■ **Image comparison data**:
—————
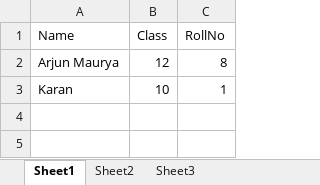
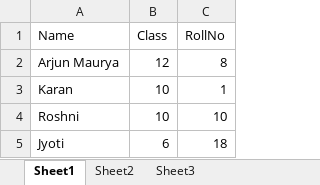
Before and after one commit to arjunMaurya08/Git-Repository-Demo, an Excel workbook: myexcel.xlsx, sheet Sheet1, drawn as a sheet; values as stored, in another font and other column widths than the file's, no borders; the diff names each change by its address in the sheet, - before the commit and + after, or states it on an @@ line.

Commit message:
Added Details of 2 students in the excel file

```diff
--- a/myexcel.xlsx (sheet Sheet1)
+++ b/myexcel.xlsx (sheet Sheet1)
+row 4: Roshni | 10 | 10
+row 5: Jyoti | 6 | 18
```
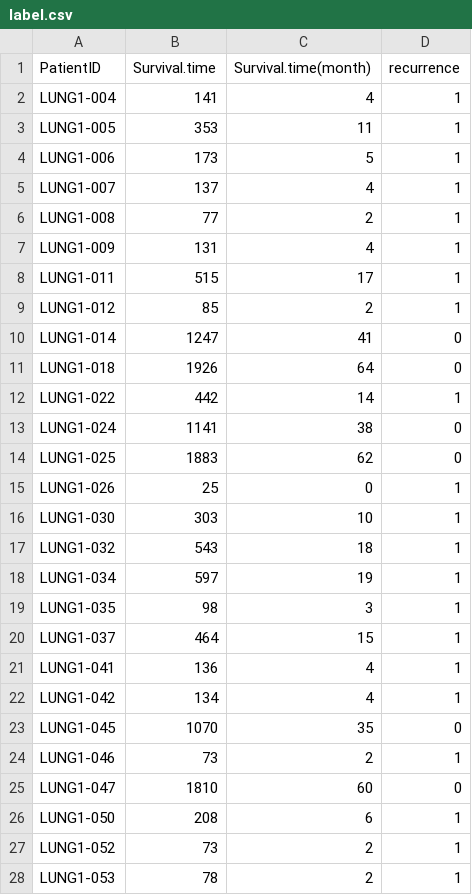
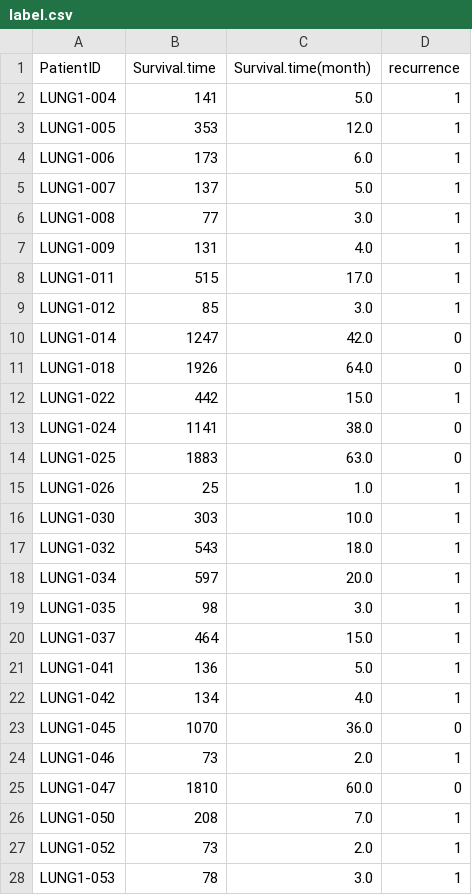
Before and after one commit to YeseulLee0311/lung_cancer_recurrence_CNN, a CSV file: label.csv, drawn as a sheet; only a part is shown; the diff covers the shown part only.

Commit message:
Update label.ipynb and split_dataset.ipynb

```diff
--- a/label.csv
+++ b/label.csv
@@ -1,28 +1,28 @@
 PatientID,Survival.time,Survival.time(month),recurrence
-LUNG1-004,141,4,1
-LUNG1-005,353,11,1
-LUNG1-006,173,5,1
-LUNG1-007,137,4,1
-LUNG1-008,77,2,1
-LUNG1-009,131,4,1
-LUNG1-011,515,17,1
-LUNG1-012,85,2,1
-LUNG1-014,1247,41,0
-LUNG1-018,1926,64,0
-LUNG1-022,442,14,1
-LUNG1-024,1141,38,0
-LUNG1-025,1883,62,0
-LUNG1-026,25,0,1
-LUNG1-030,303,10,1
-LUNG1-032,543,18,1
-LUNG1-034,597,19,1
-LUNG1-035,98,3,1
-LUNG1-037,464,15,1
-LUNG1-041,136,4,1
-LUNG1-042,134,4,1
-LUNG1-045,1070,35,0
-LUNG1-046,73,2,1
-LUNG1-047,1810,60,0
-LUNG1-050,208,6,1
-LUNG1-052,73,2,1
-LUNG1-053,78,2,1
+LUNG1-004,141,5.0,1
+LUNG1-005,353,12.0,1
+LUNG1-006,173,6.0,1
+LUNG1-007,137,5.0,1
+LUNG1-008,77,3.0,1
+LUNG1-009,131,4.0,1
+LUNG1-011,515,17.0,1
+LUNG1-012,85,3.0,1
+LUNG1-014,1247,42.0,0
+LUNG1-018,1926,64.0,0
+LUNG1-022,442,15.0,1
+LUNG1-024,1141,38.0,0
+LUNG1-025,1883,63.0,0
+LUNG1-026,25,1.0,1
+LUNG1-030,303,10.0,1
+LUNG1-032,543,18.0,1
+LUNG1-034,597,20.0,1
+LUNG1-035,98,3.0,1
+LUNG1-037,464,15.0,1
+LUNG1-041,136,5.0,1
+LUNG1-042,134,4.0,1
+LUNG1-045,1070,36.0,0
+LUNG1-046,73,2.0,1
+LUNG1-047,1810,60.0,0
+LUNG1-050,208,7.0,1
+LUNG1-052,73,2.0,1
+LUNG1-053,78,3.0,1
```
Also changed, not shown: 73 edited cells elsewhere in this file, 2 other files.
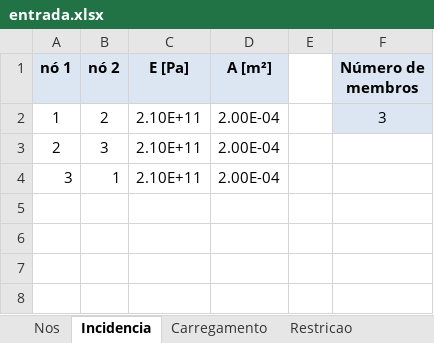
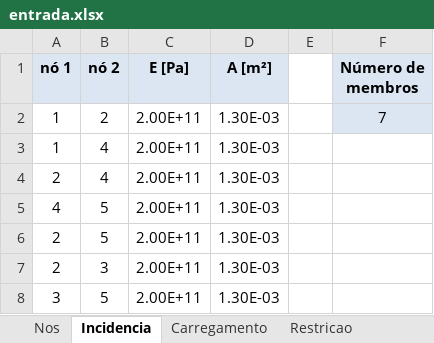
Before and after one commit to gDuarteg/ponte-dos-fluidos, an Excel workbook: entrada.xlsx, sheet Incidencia, drawn as a sheet; values as stored, in another font and other column widths than the file's, no borders; removed rows and columns are numbered as before the commit, all else as after; the diff names each change by its address in the sheet, - before the commit and + after, or states it on an @@ line.

```diff
--- a/entrada.xlsx (sheet Incidencia)
+++ b/entrada.xlsx (sheet Incidencia)
-C2 (E [Pa]): 2.10E+11
+C2 (E [Pa]): 2.00E+11
-D2 (A [m²]): 2.00E-04
+D2 (A [m²]): 1.30E-03
-F2 (Número de membros): 3
+F2 (Número de membros): 7
+row 3: 1 | 4 | 2.00E+11 | 1.30E-03
+row 4: 2 | 4 | 2.00E+11 | 1.30E-03
+row 5: 4 | 5 | 2.00E+11 | 1.30E-03
+row 6: 2 | 5 | 2.00E+11 | 1.30E-03
-C7 (E [Pa]): 2.10E+11
+C7 (E [Pa]): 2.00E+11
-D7 (A [m²]): 2.00E-04
+D7 (A [m²]): 1.30E-03
-row 4: 3 | 1 | 2.10E+11 | 2.00E-04
+row 8: 3 | 5 | 2.00E+11 | 1.30E-03
```
Also changed, not shown: sheet Nos, sheet Carregamento, sheet Restricao, formulas that keep their value, 6 other files.
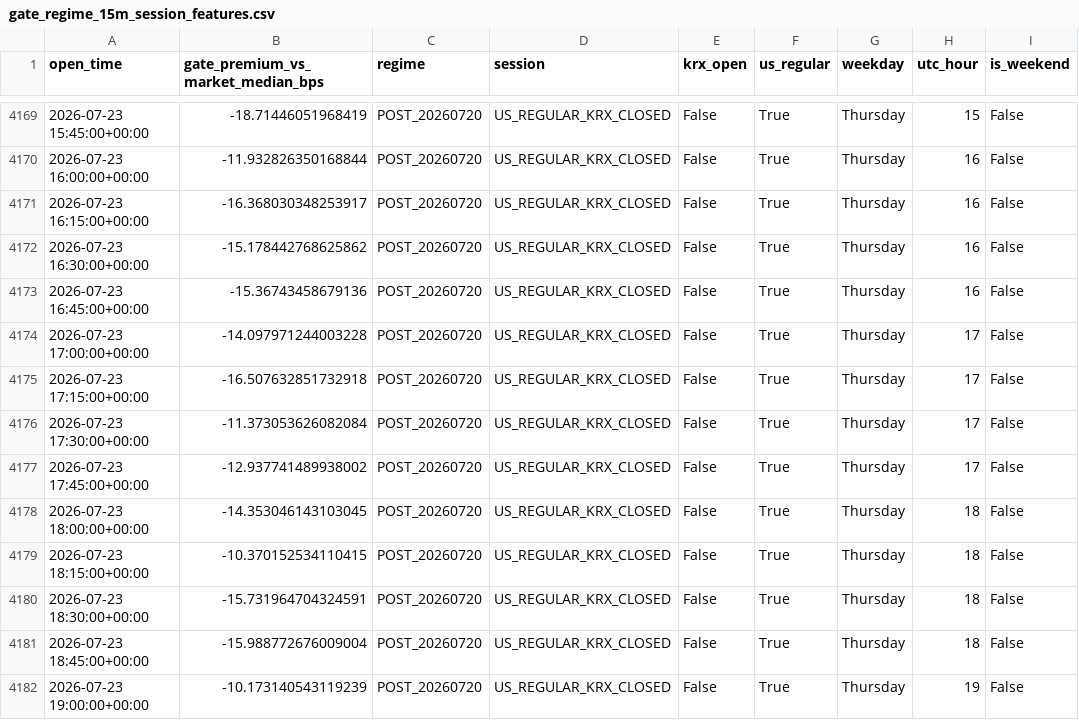
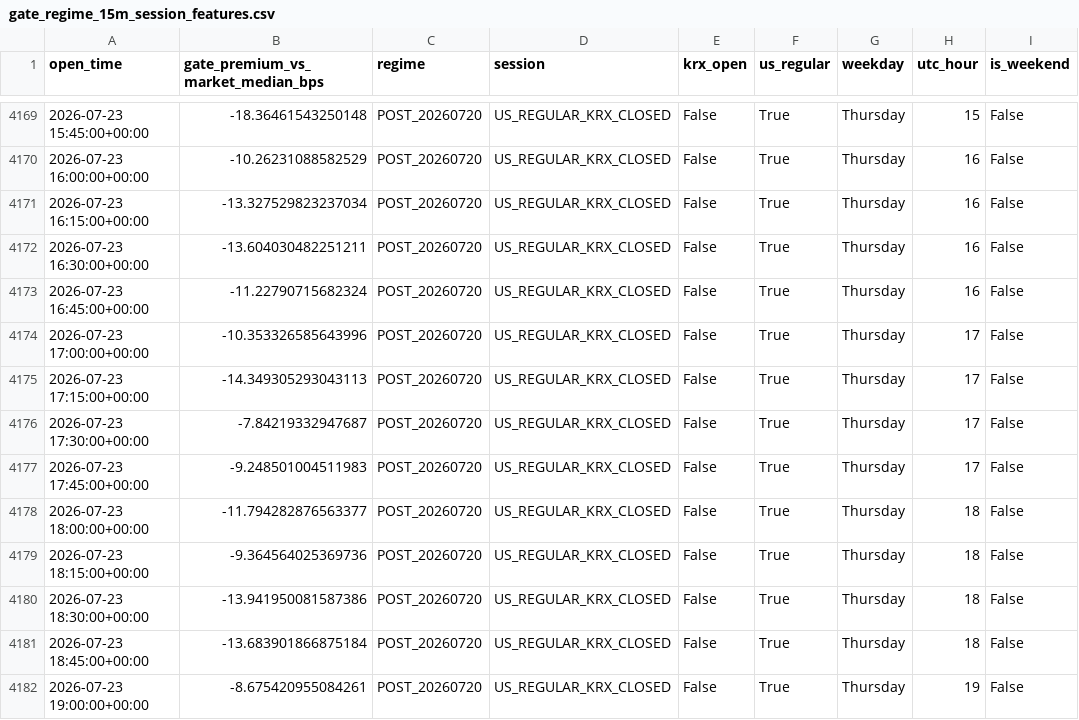
Before and after one commit to Maggyee/skhynix-history, a CSV file: reports_15m/gate_regime_15m_session_features.csv, drawn as a sheet; only a part is shown, gaps mark what is left out; the diff covers the shown part only; the diff names each change by its address in the sheet, - before the commit and + after, or states it on an @@ line.

```diff
--- a/reports_15m/gate_regime_15m_session_features.csv
+++ b/reports_15m/gate_regime_15m_session_features.csv
-B4169: -18.71446051968419
+B4169: -18.36461543250148
-B4170: -11.932826350168844
+B4170: -10.26231088582529
-B4171: -16.368030348253917
+B4171: -13.327529823237034
-B4172: -15.178442768625862
+B4172: -13.604030482251211
-B4173: -15.36743458679136
+B4173: -11.22790715682324
-B4174: -14.097971244003228
+B4174: -10.353326585643996
-B4175: -16.507632851732918
+B4175: -14.349305293043113
-B4176: -11.373053626082084
+B4176: -7.84219332947687
-B4177: -12.937741489938002
+B4177: -9.248501004511983
-B4178: -14.353046143103045
+B4178: -11.794282876563377
-B4179: -10.370152534110415
+B4179: -9.364564025369736
-B4180: -15.731964704324591
+B4180: -13.941950081587386
-B4181: -15.988772676009004
+B4181: -13.683901866875184
-B4182: -10.173140543119239
+B4182: -8.675420955084261
```
Also changed, not shown: 3 added rows and 96 edited cells elsewhere in this file, reports_15m/gate_regime_15m_change_points.csv, reports_15m/gate_regime_15m_funding.csv, 29 other files.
—————
■ **TASK GOAL**: Word for word, restate all of the entries above and leave each picture out.

■ **TASK OUTPUT**:
Before and after one commit to arjunMaurya08/Git-Repository-Demo, an Excel workbook: myexcel.xlsx, sheet Sheet1, drawn as a sheet; values as stored, in another font and other column widths than the file's, no borders; the diff names each change by its address in the sheet, - before the commit and + after, or states it on an @@ line.

Commit message:
Added Details of 2 students in the excel file

```diff
--- a/myexcel.xlsx (sheet Sheet1)
+++ b/myexcel.xlsx (sheet Sheet1)
+row 4: Roshni | 10 | 10
+row 5: Jyoti | 6 | 18
```
Before and after one commit to YeseulLee0311/lung_cancer_recurrence_CNN, a CSV file: label.csv, drawn as a sheet; only a part is shown; the diff covers the shown part only.

Commit message:
Update label.ipynb and split_dataset.ipynb

```diff
--- a/label.csv
+++ b/label.csv
@@ -1,28 +1,28 @@
 PatientID,Survival.time,Survival.time(month),recurrence
-LUNG1-004,141,4,1
-LUNG1-005,353,11,1
-LUNG1-006,173,5,1
-LUNG1-007,137,4,1
-LUNG1-008,77,2,1
-LUNG1-009,131,4,1
-LUNG1-011,515,17,1
-LUNG1-012,85,2,1
-LUNG1-014,1247,41,0
-LUNG1-018,1926,64,0
-LUNG1-022,442,14,1
-LUNG1-024,1141,38,0
-LUNG1-025,1883,62,0
-LUNG1-026,25,0,1
-LUNG1-030,303,10,1
-LUNG1-032,543,18,1
-LUNG1-034,597,19,1
-LUNG1-035,98,3,1
-LUNG1-037,464,15,1
-LUNG1-041,136,4,1
-LUNG1-042,134,4,1
-LUNG1-045,1070,35,0
-LUNG1-046,73,2,1
-LUNG1-047,1810,60,0
-LUNG1-050,208,6,1
-LUNG1-052,73,2,1
-LUNG1-053,78,2,1
+LUNG1-004,141,5.0,1
+LUNG1-005,353,12.0,1
+LUNG1-006,173,6.0,1
+LUNG1-007,137,5.0,1
+LUNG1-008,77,3.0,1
+LUNG1-009,131,4.0,1
+LUNG1-011,515,17.0,1
+LUNG1-012,85,3.0,1
+LUNG1-014,1247,42.0,0
+LUNG1-018,1926,64.0,0
+LUNG1-022,442,15.0,1
+LUNG1-024,1141,38.0,0
+LUNG1-025,1883,63.0,0
+LUNG1-026,25,1.0,1
+LUNG1-030,303,10.0,1
+LUNG1-032,543,18.0,1
+LUNG1-034,597,20.0,1
+LUNG1-035,98,3.0,1
+LUNG1-037,464,15.0,1
+LUNG1-041,136,5.0,1
+LUNG1-042,134,4.0,1
+LUNG1-045,1070,36.0,0
+LUNG1-046,73,2.0,1
+LUNG1-047,1810,60.0,0
+LUNG1-050,208,7.0,1
+LUNG1-052,73,2.0,1
+LUNG1-053,78,3.0,1
```
Also changed, not shown: 73 edited cells elsewhere in this file, 2 other files.
Before and after one commit to gDuarteg/ponte-dos-fluidos, an Excel workbook: entrada.xlsx, sheet Incidencia, drawn as a sheet; values as stored, in another font and other column widths than the file's, no borders; removed rows and columns are numbered as before the commit, all else as after; the diff names each change by its address in the sheet, - before the commit and + after, or states it on an @@ line.

```diff
--- a/entrada.xlsx (sheet Incidencia)
+++ b/entrada.xlsx (sheet Incidencia)
-C2 (E [Pa]): 2.10E+11
+C2 (E [Pa]): 2.00E+11
-D2 (A [m²]): 2.00E-04
+D2 (A [m²]): 1.30E-03
-F2 (Número de membros): 3
+F2 (Número de membros): 7
+row 3: 1 | 4 | 2.00E+11 | 1.30E-03
+row 4: 2 | 4 | 2.00E+11 | 1.30E-03
+row 5: 4 | 5 | 2.00E+11 | 1.30E-03
+row 6: 2 | 5 | 2.00E+11 | 1.30E-03
-C7 (E [Pa]): 2.10E+11
+C7 (E [Pa]): 2.00E+11
-D7 (A [m²]): 2.00E-04
+D7 (A [m²]): 1.30E-03
-row 4: 3 | 1 | 2.10E+11 | 2.00E-04
+row 8: 3 | 5 | 2.00E+11 | 1.30E-03
```
Also changed, not shown: sheet Nos, sheet Carregamento, sheet Restricao, formulas that keep their value, 6 other files.
Before and after one commit to Maggyee/skhynix-history, a CSV file: reports_15m/gate_regime_15m_session_features.csv, drawn as a sheet; only a part is shown, gaps mark what is left out; the diff covers the shown part only; the diff names each change by its address in the sheet, - before the commit and + after, or states it on an @@ line.

```diff
--- a/reports_15m/gate_regime_15m_session_features.csv
+++ b/reports_15m/gate_regime_15m_session_features.csv
-B4169: -18.71446051968419
+B4169: -18.36461543250148
-B4170: -11.932826350168844
+B4170: -10.26231088582529
-B4171: -16.368030348253917
+B4171: -13.327529823237034
-B4172: -15.178442768625862
+B4172: -13.604030482251211
-B4173: -15.36743458679136
+B4173: -11.22790715682324
-B4174: -14.097971244003228
+B4174: -10.353326585643996
-B4175: -16.507632851732918
+B4175: -14.349305293043113
-B4176: -11.373053626082084
+B4176: -7.84219332947687
-B4177: -12.937741489938002
+B4177: -9.248501004511983
-B4178: -14.353046143103045
+B4178: -11.794282876563377
-B4179: -10.370152534110415
+B4179: -9.364564025369736
-B4180: -15.731964704324591
+B4180: -13.941950081587386
-B4181: -15.988772676009004
+B4181: -13.683901866875184
-B4182: -10.173140543119239
+B4182: -8.675420955084261
```
Also changed, not shown: 3 added rows and 96 edited cells elsewhere in this file, reports_15m/gate_regime_15m_change_points.csv, reports_15m/gate_regime_15m_funding.csv, 29 other files.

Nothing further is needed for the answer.